“I get a warm glow when I think about Robin. He had a wonderful way with people. He had the ability to push people to think more creatively and differently but in a way that never undermined their confidence.” 

Professor Wensley had three children with wife Sue, and daughter Helen revealed many hilarious tales of her father from family holidays and trips. 

“Having established himself in the academic world we left our house in London with three children aged five and under to go to LA and live for a sabbatical year,” said Helen. “Unbelievably we got on the flight without knowing where we were going to live and spent the first month with Gran in a motel while looking for accommodation.  
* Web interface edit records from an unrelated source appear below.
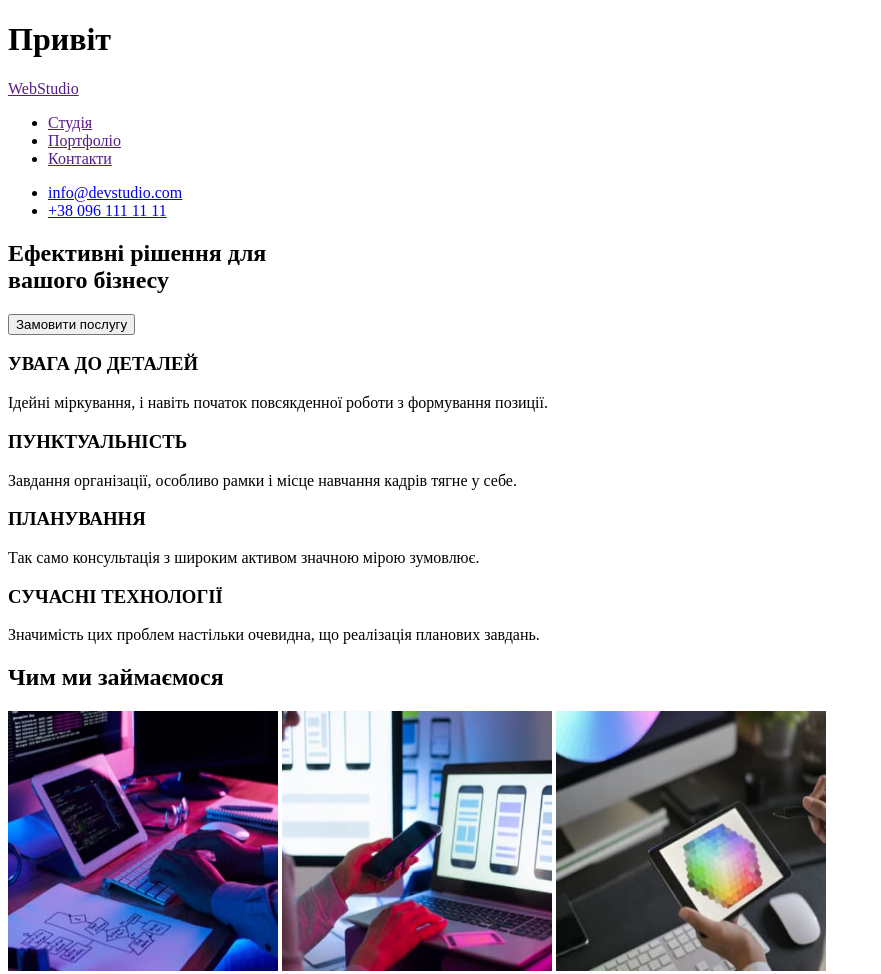
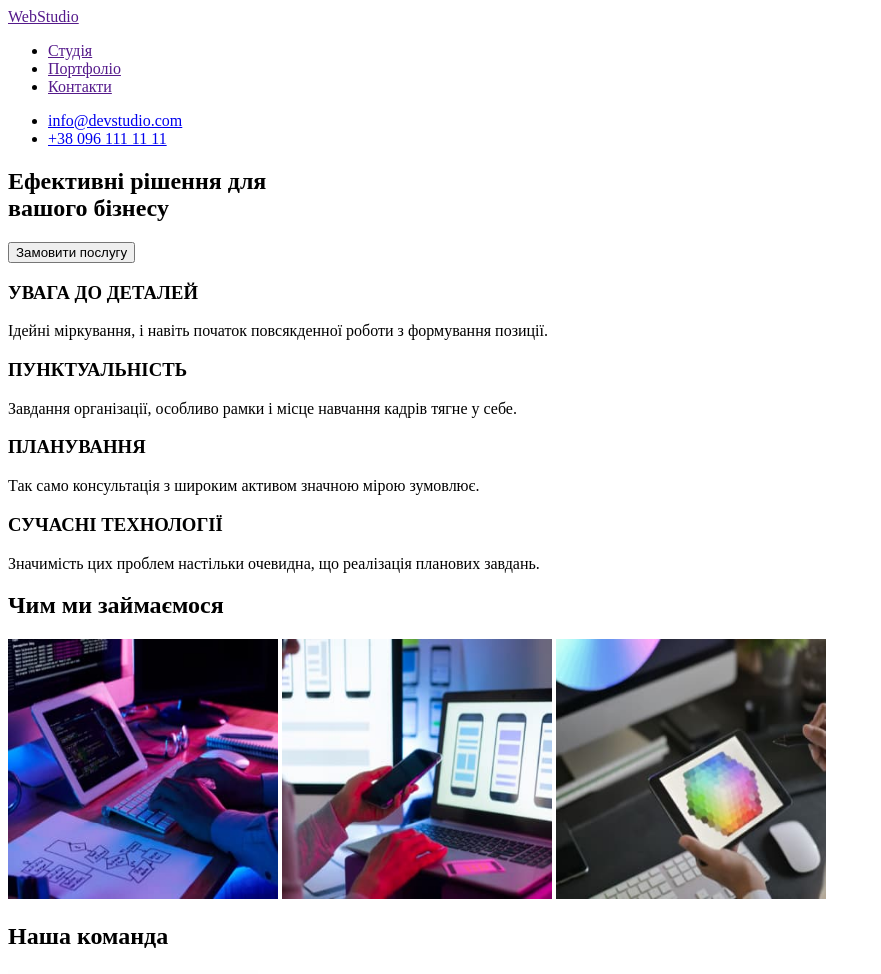
Before and after one commit to Valentyn-Holikov/goit-markup-hw-01, a plain HTML site: page index.html in a window 1280 px wide. Shown: the top 974 px of the page, without its empty margins (0-881 px from the left). Drawn offline with Linux system fonts and the light colour scheme.

Commit message:
видалення зайвого body

```diff
--- a/index.html
+++ b/index.html
@@ -6,9 +6,6 @@
     <meta name="viewport" content="width=device-width, initial-scale=1.0" />
     <title>Document</title>
   </head>
-  <body>
-    <h1>Привіт</h1>
-  </body>
   <body>
     <header>
       <nav>
```
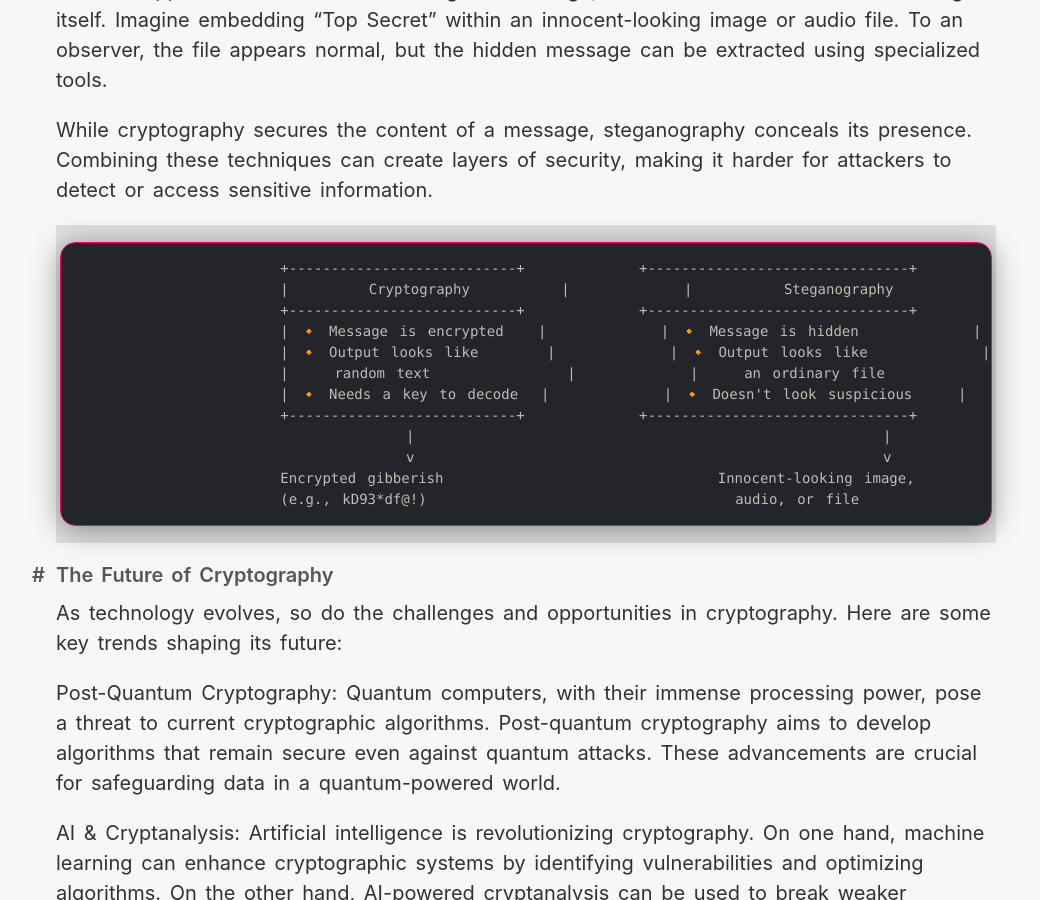
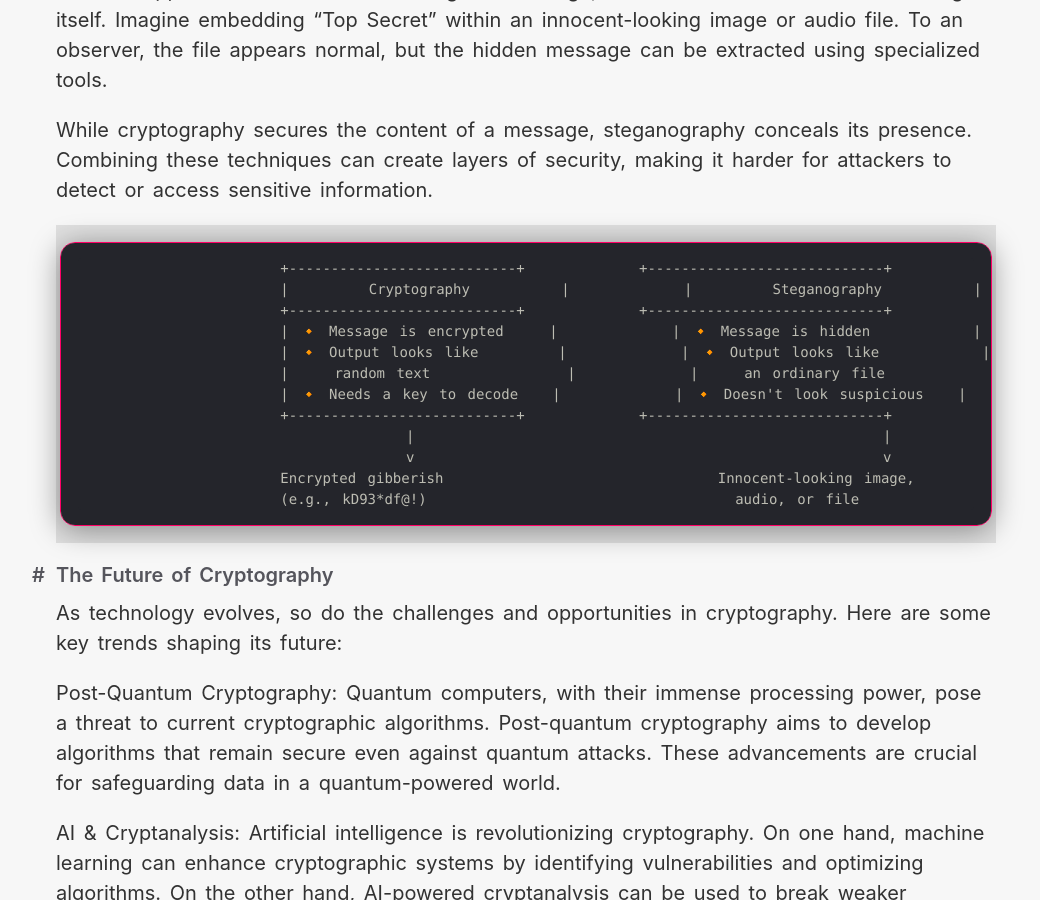
Before and after one commit to KartheekLade/kartheeklade.github.io, a Jekyll site: the page built from _posts/2025-07-06-what-is-cryptography!.md, in a window 1280 px wide and 900 px high, scrolled down 7261 px. Shown: the whole window, without its empty margins (114-1154 px from the left). Built offline with Jekyll 4.4.1, drawn with Linux system fonts in a browser that asks for light colours; some web fonts are replaced.

```diff
--- a/_posts/2025-07-06-what-is-cryptography!.md
+++ b/_posts/2025-07-06-what-is-cryptography!.md
@@ -171,12 +171,12 @@ Cryptography isn’t just for spies and hackers it’s quietly working behind th
 
 WhatsApp uses end-to-end encryption to ensure that only the sender and receiver can read messages not even WhatsApp can see them
 
-				[You]                          [WhatsApp]                          [Your Friend]
-				 👤                             🟢📲👀🕵️                              👤
-				"I love 🍕"      ----->    "kD93*#Xz!&@9"      ----->    Decrypted: "I love 🍕"
-           		                               WhatsApp:
-			                      "We *totally* can't read this 👀...
-			                       but you know... meta-data's tasty. 😇"
+			[You]                          [WhatsApp]                          [Your Friend]
+			 👤                             🟢📲👀🕵️                              👤
+			"I love 🍕"      ----->    "kD93*#Xz!&@9"      ----->    Decrypted: "I love 🍕"
+          	                         WhatsApp:
+		                "We *totally* can't read this 👀...
+	                   but you know... meta-data's tasty. 😇"
 
 
 
@@ -227,18 +227,19 @@ When it comes to securing information, cryptography and steganography are two di
 
 While cryptography secures the content of a message, steganography conceals its presence. Combining these techniques can create layers of security, making it harder for attackers to detect or access sensitive information.
 
-				+---------------------------+          +-------------------------------+
-				|       Cryptography        |          |        Steganography          |
-				+---------------------------+          +-------------------------------+
-				| 🔸 Message is encrypted   |          | 🔸 Message is hidden          |
-				| 🔸 Output looks like      |          | 🔸 Output looks like          |
-				|    random text            |          |    an ordinary file           |
-				| 🔸 Needs a key to decode  |          | 🔸 Doesn't look suspicious    |
-				+---------------------------+          +-------------------------------+
+				+---------------------------+          +----------------------------+
+				|       Cryptography        |          |       Steganography        |
+				+---------------------------+          +----------------------------+
+				| 🔸 Message is encrypted    |          | 🔸 Message is hidden         |
+				| 🔸 Output looks like       |          | 🔸 Output looks like         |
+				|    random text            |          |    an ordinary file         |
+				| 🔸 Needs a key to decode   |          | 🔸 Doesn't look suspicious   |
+				+---------------------------+          +----------------------------+
 				           |                                         |
 				           v                                         v
 				Encrypted gibberish                        Innocent-looking image,
 				(e.g., kD93*df@!)                           audio, or file
+
 
 
 
```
“All turned out well so that was proof that pre-planning wasn’t essential. Little prior planning remained a feature of many future holidays, Dad was an expert at completing things at the last minute. 

“When he was a keynote speaker in Toronto, and my uncle and aunt went to pick him up at the end of the day he was walking very oddly – sort of sideways with his back to the wall. Turns out he had split the seam on the back of his trousers. Typical Dad - brilliant mind and unreliable wardrobe.  

“His work was his hobby, and he would often get dressed in his office at home. He was a loving and supportive Dad. Always encouraging without ever pushing his children to do things they didn't want to. His grandchildren, Jess, Maya, and Iris brought him great joy.” 

Honoured: Katy Mason, President of the British Academy of Management, announces the Wensley Memorial Lecture

Professor Wensley’s niece Megan Ryburn fondly remembered his “silly antics” with her father Murray and how he presented her with a book before she embarked on a PhD, stressing the chapter on How to manage your supervisor. 

“When my sister Caitlin was five, Robin’s efforts to teach her maths and his white hair and beard earned him the title Professor Polar Bear,” said Megan. “And many years later, when Caitlin’s undergraduate graduation was cancelled due to COVID-19, Professor Polar Bear stepped into the breach. In some slightly alternative robes, he officiated at a very personal ceremony, drawing on his long experience at Warwick. 

“Robin was a brilliant uncle, brother-in-law and friend to all of us. We all miss him, but his genial presence and the many stories will always live on.” 

Several of Professor Wensley’s PhD students attended, indicating the great bond they built with him as their supervisor and how much he supported their careers. 

Sally Dibb, Professor of Marketing and Society at Coventry University, was Professor Wensley’s first PhD student in 1986 and they remained great friends. 

“He inspired me and believed in me right through my career,” said Professor Dibb. “He was a natural mentor, charming and fun, with a booming laugh that would fill the corridors - you could always tell when Robin was in the building. 

“His natural inquisitiveness would often lead to surprising and novel solutions. He was inter-disciplinary long before it was trendy.  

“Robin’s office was a health and safety nightmare, covered in towers of books and chocolate wrappers, but he had an amazing ability to navigate the chaos.  

“When he stepped down as head of the marketing group to be Chair of Warwick Business School, we brainstormed all the characteristics a head would need, but when we looked at the blackboard, we realised we had just written down all the things we loved about Robin.”

 Read more tales and tributes about Professor Wensley or add your own to his online memory book